Improvement Science Under the Microscope
Quality improvement (QI) in health care can be a huge undertaking even when it’s not your full-time job. For IHI’s Improvement Advisors (IAs), QI is all they think about and work on during the day. One of our IAs, Rebecca Steinfield (pictured at right), has been with IHI since 1996 in numerous capacities, and she currently coaches teams and teaches courses on the science of improvement, including the Improvement Science in Action seminar this September. She offered some perspective on how to get even better at improving.
Q: What are some interesting improvement projects and results that you’ve seen recently from IHI’s partners?

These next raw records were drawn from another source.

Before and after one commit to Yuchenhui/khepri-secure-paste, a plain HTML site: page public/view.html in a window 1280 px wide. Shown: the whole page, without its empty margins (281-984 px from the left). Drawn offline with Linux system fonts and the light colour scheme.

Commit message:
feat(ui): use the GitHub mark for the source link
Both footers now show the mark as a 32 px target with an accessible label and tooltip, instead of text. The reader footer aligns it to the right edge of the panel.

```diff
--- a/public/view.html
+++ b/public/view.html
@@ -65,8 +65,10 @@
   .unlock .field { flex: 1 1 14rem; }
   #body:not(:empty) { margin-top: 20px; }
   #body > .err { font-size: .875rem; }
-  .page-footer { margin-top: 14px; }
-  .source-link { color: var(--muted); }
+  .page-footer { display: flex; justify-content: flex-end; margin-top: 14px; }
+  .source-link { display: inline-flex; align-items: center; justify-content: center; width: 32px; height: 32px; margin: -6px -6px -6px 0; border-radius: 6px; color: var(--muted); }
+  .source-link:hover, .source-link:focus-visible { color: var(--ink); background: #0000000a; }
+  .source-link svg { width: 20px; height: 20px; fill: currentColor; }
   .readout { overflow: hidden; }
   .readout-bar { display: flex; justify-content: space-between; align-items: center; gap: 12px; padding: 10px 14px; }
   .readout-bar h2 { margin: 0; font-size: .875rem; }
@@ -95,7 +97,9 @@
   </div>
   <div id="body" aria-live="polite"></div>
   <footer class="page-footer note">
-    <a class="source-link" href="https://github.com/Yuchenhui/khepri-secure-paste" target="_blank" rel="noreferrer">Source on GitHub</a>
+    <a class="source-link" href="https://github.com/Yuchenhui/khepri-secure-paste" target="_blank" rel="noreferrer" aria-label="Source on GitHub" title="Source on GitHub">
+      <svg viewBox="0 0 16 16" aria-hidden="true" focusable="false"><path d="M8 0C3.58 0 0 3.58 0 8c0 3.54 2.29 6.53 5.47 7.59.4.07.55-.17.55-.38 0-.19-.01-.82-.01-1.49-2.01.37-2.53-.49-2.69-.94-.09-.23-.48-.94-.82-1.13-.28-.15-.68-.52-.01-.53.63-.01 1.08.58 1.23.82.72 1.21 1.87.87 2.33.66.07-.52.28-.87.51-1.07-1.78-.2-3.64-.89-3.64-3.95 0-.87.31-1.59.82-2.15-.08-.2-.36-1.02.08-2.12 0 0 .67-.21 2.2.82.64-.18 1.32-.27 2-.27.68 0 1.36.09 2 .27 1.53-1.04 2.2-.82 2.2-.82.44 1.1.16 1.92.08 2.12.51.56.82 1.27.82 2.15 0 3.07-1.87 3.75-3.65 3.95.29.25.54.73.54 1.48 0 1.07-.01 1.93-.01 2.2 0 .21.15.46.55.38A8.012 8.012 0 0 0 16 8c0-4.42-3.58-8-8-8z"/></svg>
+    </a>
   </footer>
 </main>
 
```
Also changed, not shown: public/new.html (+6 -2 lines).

One of my favorite projects included a group of clinics in South Africa working to improve HIV testing for pregnant mothers in order to get the right treatment to the right moms to prevent the spread of HIV to their babies. The key for them was the retest at 32 weeks to catch recent infections — they were able to increase the retest in the pilot clinic from less than 40 percent to over 80 percent and spread the improved process to other clinics.
Q: Is there one element of the science of improvement that you feel practitioners sometimes overlook?
I think we sometimes overlook the importance of having an explicit theory about which changes will result in improvement that we can update over time as we test changes, collect data, and learn about how to make the changes work in our local environment. PDSA cycles should be grounded in a theory about how the system works, but we need to be open to the idea that some of our theories will be wrong — and we want to avoid falling into the confirmation trap — where we look only for data that confirms our theories.
Answering the three fundamental questions of the Model for Improvement is key:
- What are we trying to accomplish?
- How will we know a change is an improvement?
- What changes can we make that will result in improvement?
It’s also important to create a driver diagram to make sure we have a solid, shared vision and theory about the work.
Q: What requires the most time in a PDSA cycle (Plan, Do, Study, Act)? Which step do people skip most often — and at what cost?
I don’t think any one step necessarily takes the most time — it depends on where you are in your testing process. For example, when you are testing on a very small scale, your planning might take much longer than the doing, but as you test on a larger scale, the doing could take longer.
Some of the failures in running PDSAs I see often are:
- Failure to plan with enough detail so that you can distinguish between a failure to execute the plan and an ineffective change idea;
- Failure to identify the questions you want to answer by running the PDSA;
- Failure to predict the answers to those questions so that you can adequately study the results (predictions also help you make a better plan);
- Failure to make a plan to collect the data you need to answer the questions and compare your predictions with the actual outcomes;
- Failure to involve the “do-ers” in the analysis of the data collected (the Study phase); and
- Failure to act based on the study phase in order to plan the next test.
Q: What’s one piece of advice you have regarding measurement?
Collect data that is meaningful, and use data for learning, not judgment. (That’s two, sorry!)
Q: Are you working on any improvement projects of your own — even at home?
Yes, I am trying to reduce the time it takes me to review, document, and respond to reports that I get in one of my projects. I have developed some standard work and have been working on a new documentation strategy. At baseline, it was taking me 60 minutes per report, and I was not reliably documenting important elements that I needed to track. I would like to reduce my time to 30 minutes with complete documentation.
Q: Do you ever see run charts in your dreams?
I don’t want to talk about that!